Exercise directions: Within the data below, copy each line where the string "email" is found.

Listed records:
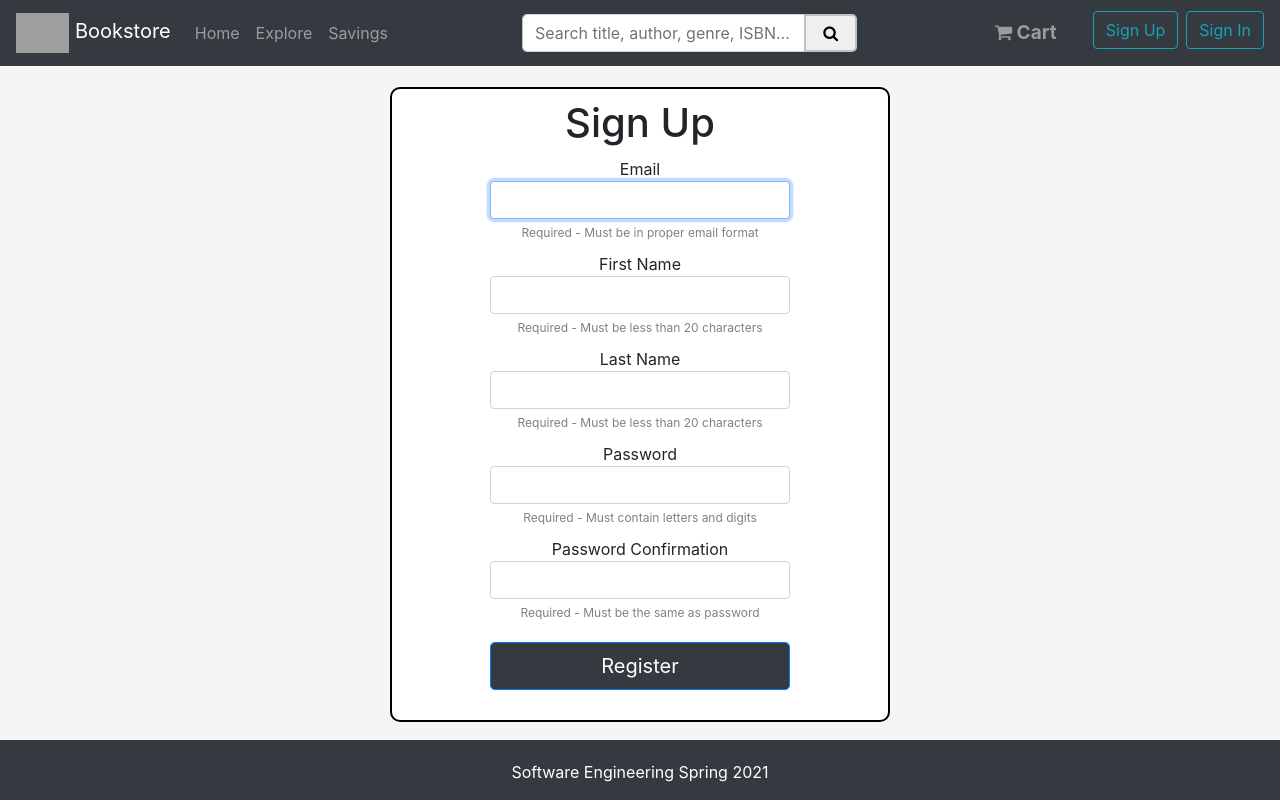
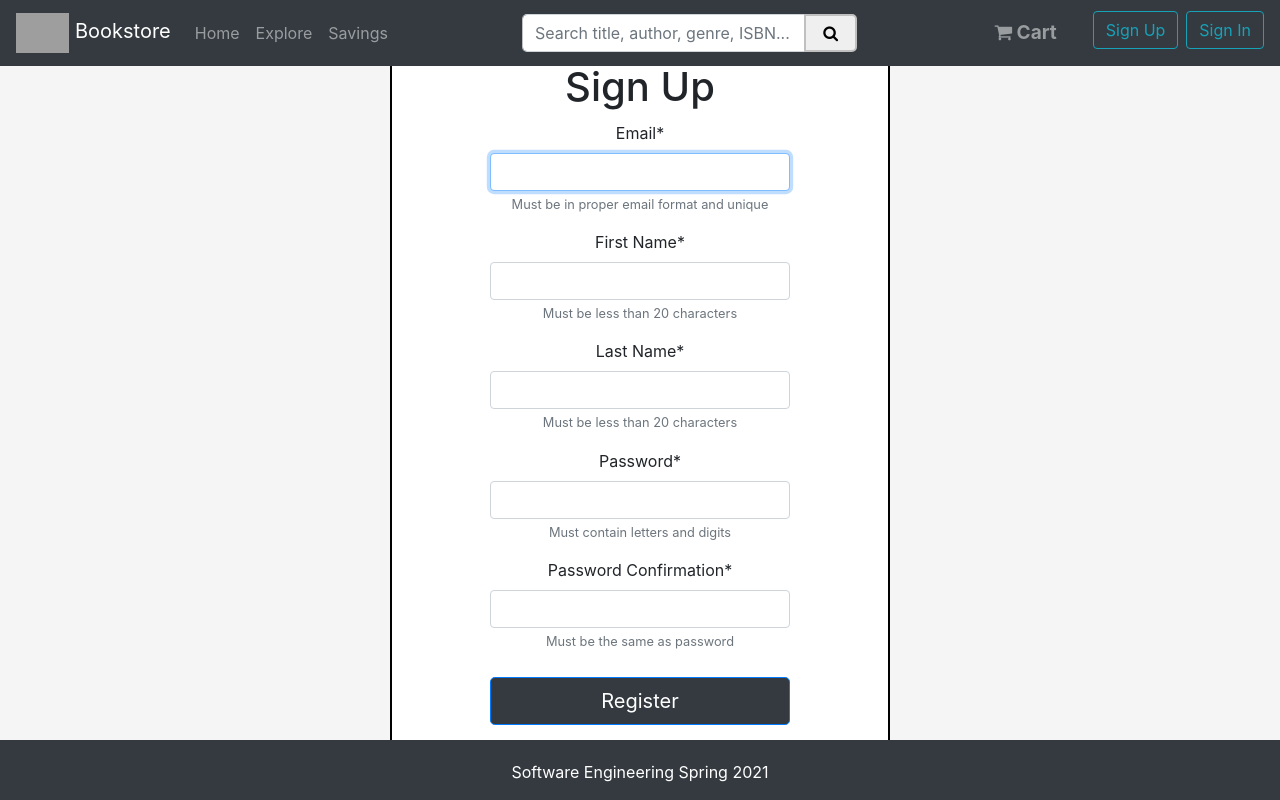
Before and after one commit to dseeler/bookaholics, a Django app: page /register in a window 1280 px wide. Run offline with Django 3.2, Linux system fonts and the light colour scheme; some libraries are stand-ins or nearby versions; grey boxes are pictures that could not be loaded.

Commit message:
Make registration form crispy (better validation)

```diff
--- a/django_project/bookstore/forms.py
+++ b/django_project/bookstore/forms.py
@@ -10,24 +10,24 @@ username_validator = UnicodeUsernameValidator()
 
 class RegistrationForm(UserCreationForm):
     email = forms.EmailField(label='Email',
-                            help_text='Required - Must be in proper email format',
+                            help_text='Must be in proper email format and unique',
                             widget=(forms.TextInput(attrs={'class': 'form-control'})))
 
     first_name = forms.CharField(label='First Name', max_length=20,
-                            help_text='Required - Must be less than 20 characters ',
+                            help_text='Must be less than 20 characters ',
                             widget=(forms.TextInput(attrs={'class': 'form-control'})))
 
     last_name = forms.CharField(label='Last Name', max_length=20,
-                            help_text='Required - Must be less than 20 characters',
+                            help_text='Must be less than 20 characters',
                             widget=(forms.TextInput(attrs={'class': 'form-control'})))
 
     password1 = forms.CharField(label='Password',
                                 widget=(forms.PasswordInput(attrs={'class': 'form-control'})),
-                                help_text="Required - Must contain letters and digits")
+                                help_text="Must contain letters and digits")
 
     password2 = forms.CharField(label='Password Confirmation',
                                 widget=forms.PasswordInput(attrs={'class': 'form-control'}),
-                                help_text='Required - Must be the same as password')
+                                help_text='Must be the same as password')
 
     class Meta:
         model = User
--- a/django_project/bookstore/static/bookstore/register.css
+++ b/django_project/bookstore/static/bookstore/register.css
@@ -11,7 +11,7 @@
     border-radius: 10px;
     width: 500px;
     min-height: 635px;
-    padding: 0 4% 0 4%;
+    padding: 0 20px 0 20px;
     background-color: white;
     text-align: center;
   }
--- a/django_project/bookstore/templates/bookstore/register.html
+++ b/django_project/bookstore/templates/bookstore/register.html
@@ -1,40 +1,19 @@
 {% extends "bookstore/base.html" %}
 {% load static %}
 {% block content %}
+{% load crispy_forms_tags %}
 
     <!-- Add a new style block if you want to create a new stylesheet for a page-->
     {% block style %}
         <link rel="stylesheet" href="{% static 'bookstore/register.css' %}">
     {% endblock style %}
 
-    {% if form.errors %}
-        {% for field in form %}
-            {% for error in field.errors %}
-                <div class="alert alert-danger">
-                    <strong>{{ error|escape }}</strong>
-                </div>
-            {% endfor %}
-        {% endfor %}
-        {% for error in form.non_field_errors %}
-            <div class="alert alert-danger">
-                <strong>{{ error|escape }}</strong>
-            </div>
-        {% endfor %}
-    {% endif %}
-
     <div class="container-fluid" id="content">
         <div class="container-fluid" id="center-div">
             <h1 id="title">Sign Up</h1>
             <form method="POST">
                 {% csrf_token %}  <!-- Token used for security, must include w/ forms -->
-                {% for field in form %}
-                    <div class="input-container">
-                        <span class="input-label">{{ field.label }}</span>
-                        {{ field }}
-                        <span class="help-text">{{ field.help_text }}</span>
-                    </div>
-                    <br>
-                {% endfor %}
+                {{ form|crispy }}
                 <input class="w-46 btn btn-lg btn-primary bg-dark" type="submit" value="Register" id="submit-button">
             </form>
         </div>
```
Also changed, not shown: django_project/db.sqlite3.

Expected answer:
     email = forms.EmailField(label='Email',
-                            help_text='Required - Must be in proper email format',
+                            help_text='Must be in proper email format and unique',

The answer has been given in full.